• [EXERCISE GOAL]: Type out the lines below exactly, from the first through the line holding "make theme pure black", and include no pictures.

*** Opening INPUT DATA ***

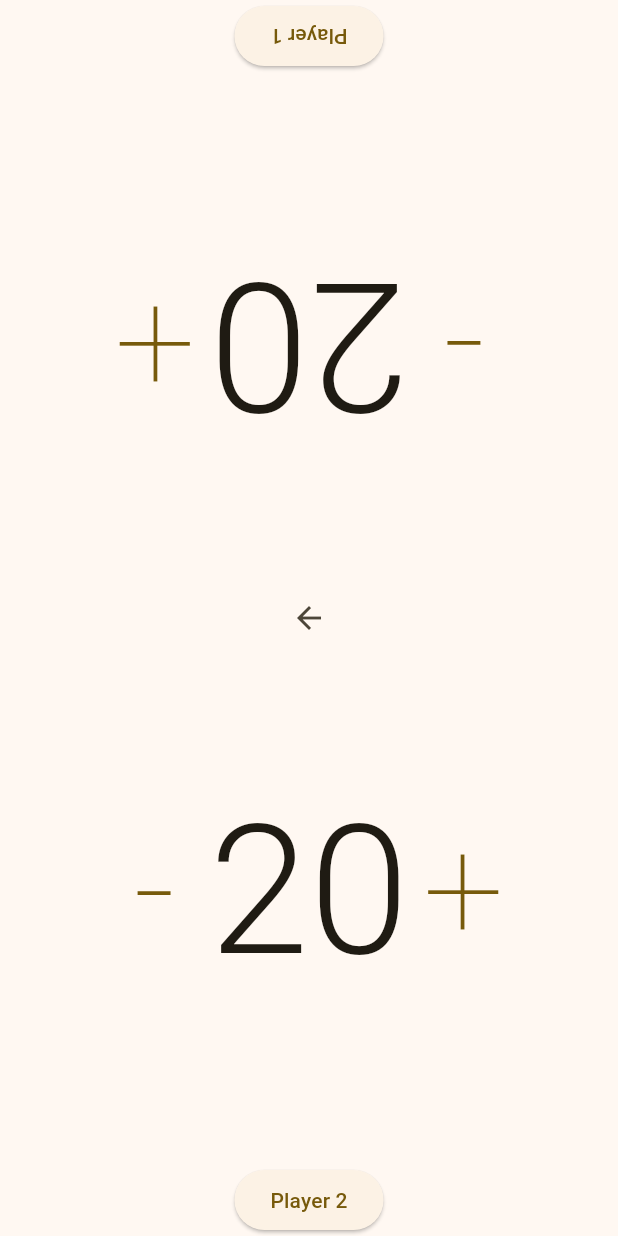
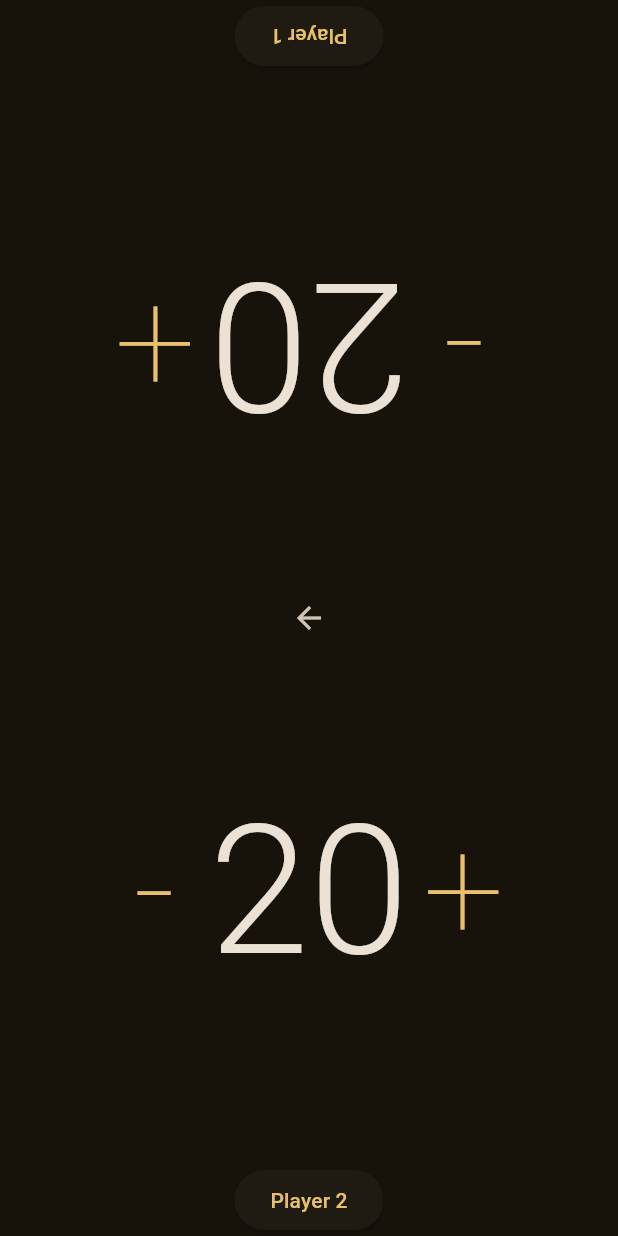
Before and after one commit to Zuramm/life_counter, a Flutter app: the screen it shows after launch, after a tap on "Start", on a phone screen of 412 x 824 dp. Run offline on Flutter 3.47's test engine with Material 3 defaults, Android fonts, the phone set to English and light mode, and no system bars.

Commit message:
make theme pure black

```diff
--- a/lib/main.dart
+++ b/lib/main.dart
@@ -16,14 +16,8 @@
         useMaterial3: true,
         colorScheme: ColorScheme.fromSeed(
           seedColor: Colors.amber,
-          brightness: Brightness.light,
-        ),
-      ),
-      darkTheme: ThemeData(
-        useMaterial3: true,
-        colorScheme: ColorScheme.fromSeed(
-          seedColor: Colors.amber,
           brightness: Brightness.dark,
+          background: Colors.black,
         ),
       ),
       home: const Settings(),
```
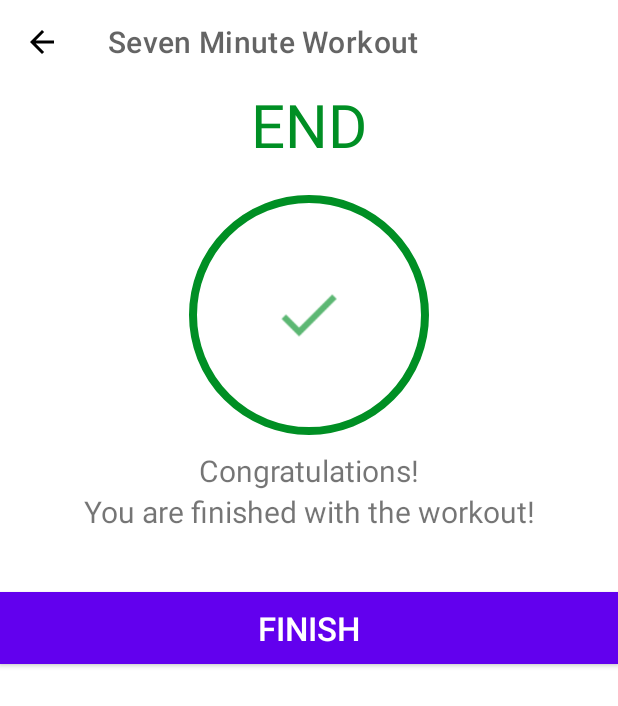
After one commit to lamalice/seven-minute-workout, an Android app: the FinishActivity screen opened directly, with no data from a screen before it, on a phone screen of 412 x 824 dp. The commit adds this screen. Shown: the top 706 px of the screen. Run offline under Robolectric (Android 15) with nearby library versions, the phone set to English and light mode, and no system bars.

Commit message:
create finish activity with layout

```diff
--- a/app/src/main/AndroidManifest.xml
+++ b/app/src/main/AndroidManifest.xml
@@ -18,6 +18,9 @@
         android:theme="@style/Theme.SevenMinuteWorkout"
         tools:targetApi="31">
         <activity
+            android:name=".FinishActivity"
+            android:exported="false" />
+        <activity
             android:name=".ExerciseActivity"
             android:exported="false" />
         <activity
--- a/app/src/main/java/com/example/sevenminuteworkout/ExerciseActivity.kt
+++ b/app/src/main/java/com/example/sevenminuteworkout/ExerciseActivity.kt
@@ -1,5 +1,6 @@
 package com.example.sevenminuteworkout
 
+import android.content.Intent
 import android.media.MediaPlayer
 import android.net.Uri
 import androidx.appcompat.app.AppCompatActivity
@@ -16,10 +17,10 @@ class ExerciseActivity : AppCompatActivity(), TextToSpeech.OnInitListener {
 
     private var restTimer: CountDownTimer? = null
     private var restProgress = 0
-
+    private var restTimerDuration: Long = 1
     private var exerciseTimer: CountDownTimer? = null
     private var exerciseProgress = 0
-
+    private var exerciseTimerDuration: Long = 1
     private var exerciseList: ArrayList<ExerciseModel>? = null
     private var currentExercisePos = -1
 
@@ -34,7 +35,6 @@ class ExerciseActivity : AppCompatActivity(), TextToSpeech.OnInitListener {
         setContentView(binding.root)
 
         setSupportActionBar(binding.toolBarExercise)
-
         supportActionBar?.setDisplayHomeAsUpEnabled(true)
 
         exerciseList = Constants.defaultExerciseList()
@@ -103,7 +103,7 @@ class ExerciseActivity : AppCompatActivity(), TextToSpeech.OnInitListener {
     private fun setRestProgressBar(){
         binding.progressBar.progress = restProgress
 
-        restTimer = object: CountDownTimer(10000, 1000){
+        restTimer = object: CountDownTimer(restTimerDuration * 1000, 1000){
             override fun onTick(p0: Long) {
                 restProgress++
                 binding.progressBar.progress = 10 - restProgress
@@ -122,8 +122,8 @@ class ExerciseActivity : AppCompatActivity(), TextToSpeech.OnInitListener {
 
     private fun setExerciseProgressBar(){
         binding.exerciseProgressBar.progress = exerciseProgress
+        exerciseTimer = object: CountDownTimer(exerciseTimerDuration*1000, 1000){
 
-        exerciseTimer = object: CountDownTimer(30000, 1000){
             override fun onTick(p0: Long) {
                 exerciseProgress++
                 binding.exerciseProgressBar.progress = 30 - exerciseProgress
@@ -131,15 +131,17 @@ class ExerciseActivity : AppCompatActivity(), TextToSpeech.OnInitListener {
             }
 
             override fun onFinish() {
-                exerciseList!![currentExercisePos].setIsSelected(false)
-                exerciseList!![currentExercisePos].setIsCompleted(true)
-                exerciseAdapter!!.notifyDataSetChanged()
-
                 if(currentExercisePos < exerciseList!!.size -1){
+                    exerciseList!![currentExercisePos].setIsSelected(false)
+                    exerciseList!![currentExercisePos].setIsCompleted(true)
+                    exerciseAdapter!!.notifyDataSetChanged()
                     setupRestView()
+                }else {
+                    finish()
+                    val intent = Intent(this@ExerciseActivity, FinishActivity::class.java)
+                    startActivity(intent)
                 }
             }
-
         }.start()
     }
 
--- /dev/null
+++ b/app/src/main/java/com/example/sevenminuteworkout/FinishActivity.kt
@@ -0,0 +1,24 @@
+package com.example.sevenminuteworkout
+
+import android.os.Bundle
+import androidx.appcompat.app.AppCompatActivity
+import com.example.sevenminuteworkout.databinding.ActivityFinishBinding
+
+class FinishActivity : AppCompatActivity() {
+
+    private lateinit var binding: ActivityFinishBinding
+
+    override fun onCreate(savedInstanceState: Bundle?) {
+        super.onCreate(savedInstanceState)
+        binding = ActivityFinishBinding.inflate(layoutInflater)
+        setContentView(binding.root)
+
+        setSupportActionBar(binding.toolBarExercise)
+        supportActionBar?.setDisplayHomeAsUpEnabled(true)
+
+        binding.finishButton.setOnClickListener {
+            finish()
+        }
+
+    }
+}
--- /dev/null
+++ b/app/src/main/res/layout/activity_finish.xml
@@ -0,0 +1,95 @@
+<?xml version="1.0" encoding="utf-8"?>
+<androidx.constraintlayout.widget.ConstraintLayout
+    xmlns:android="http://schemas.android.com/apk/res/android"
+    xmlns:tools="http://schemas.android.com/tools"
+    android:layout_width="match_parent"
+    android:layout_height="match_parent"
+    android:orientation="vertical"
+    android:layout_gravity="center"
+    android:layout_marginTop="60dp"
+    tools:context=".FinishActivity"
+    xmlns:app="http://schemas.android.com/apk/res-auto">
+
+    <androidx.appcompat.widget.Toolbar
+        android:id="@+id/toolBarExercise"
+        android:layout_width="match_parent"
+        android:layout_height="?android:attr/actionBarSize"
+        android:theme="@style/ToolBarTheme"
+        android:background="@color/white"
+        app:titleTextColor="@color/colorPrimary"
+        app:layout_constraintTop_toTopOf="parent"
+        />
+
+    <TextView
+        android:id="@+id/tvEnd"
+        android:layout_width="match_parent"
+        android:layout_height="wrap_content"
+        android:text="END"
+        android:textSize="40dp"
+        android:textColor="@color/colorAccent"
+        android:gravity="center"
+        app:layout_constraintStart_toStartOf="parent"
+        app:layout_constraintEnd_toEndOf="parent"
+        app:layout_constraintBottom_toTopOf="@id/ivEndImage"
+        app:layout_constraintTop_toBottomOf="@id/toolBarExercise"
+        />
+
+
+    <LinearLayout
+        android:id="@+id/ivEndImage"
+        android:layout_width="160dp"
+        android:layout_height="160dp"
+        android:layout_marginTop="20dp"
+        android:background="@drawable/item_circular_color_accent_border"
+        app:layout_constraintTop_toBottomOf="@id/tvEnd"
+        app:layout_constraintStart_toStartOf="parent"
+        app:layout_constraintEnd_toEndOf="parent"
+        android:gravity="center"
+        >
+        <ImageView
+            android:layout_width="50dp"
+            android:layout_height="50dp"
+            android:src="@drawable/ic_action_done"
+            />
+    </LinearLayout>
+
+    <TextView
+        android:id="@+id/tvCongrats"
+        android:layout_width="match_parent"
+        android:layout_height="wrap_content"
+        android:text="Congratulations!"
+        android:textSize="20sp"
+        android:gravity="center"
+        android:layout_marginTop="10dp"
+        app:layout_constraintTop_toBottomOf="@id/ivEndImage"
+        app:layout_constraintStart_toStartOf="parent"
+        app:layout_constraintEnd_toEndOf="parent"
+        />
+
+    <TextView
+        android:id="@+id/tvFinished"
+        android:layout_width="match_parent"
+        android:layout_height="wrap_content"
+        android:text="You are finished with the workout!"
+        android:textSize="20sp"
+        android:gravity="center"
+        app:layout_constraintTop_toBottomOf="@id/tvCongrats"
+        app:layout_constraintStart_toStartOf="parent"
+        app:layout_constraintEnd_toEndOf="parent"
+        />
+
+    <androidx.appcompat.widget.AppCompatButton
+        android:id="@+id/finish_button"
+        android:layout_width="match_parent"
+        android:layout_height="wrap_content"
+        android:background="@color/purple_500"
+        android:layout_marginTop="40dp"
+        android:text="FINISH"
+        android:textColor="@color/white"
+        android:textSize="22sp"
+        app:layout_constraintTop_toBottomOf="@id/tvFinished"
+        app:layout_constraintStart_toStartOf="parent"
+        app:layout_constraintEnd_toEndOf="parent"
+        />
+
+</androidx.constraintlayout.widget.ConstraintLayout>
```
Also changed, not shown: app/src/main/res/drawable/ic_action_done.png (added).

*** Closing INPUT DATA ***

• [ANSWER TO THIS TASK]:
Before and after one commit to Zuramm/life_counter, a Flutter app: the screen it shows after launch, after a tap on "Start", on a phone screen of 412 x 824 dp. Run offline on Flutter 3.47's test engine with Material 3 defaults, Android fonts, the phone set to English and light mode, and no system bars.

Commit message:
make theme pure black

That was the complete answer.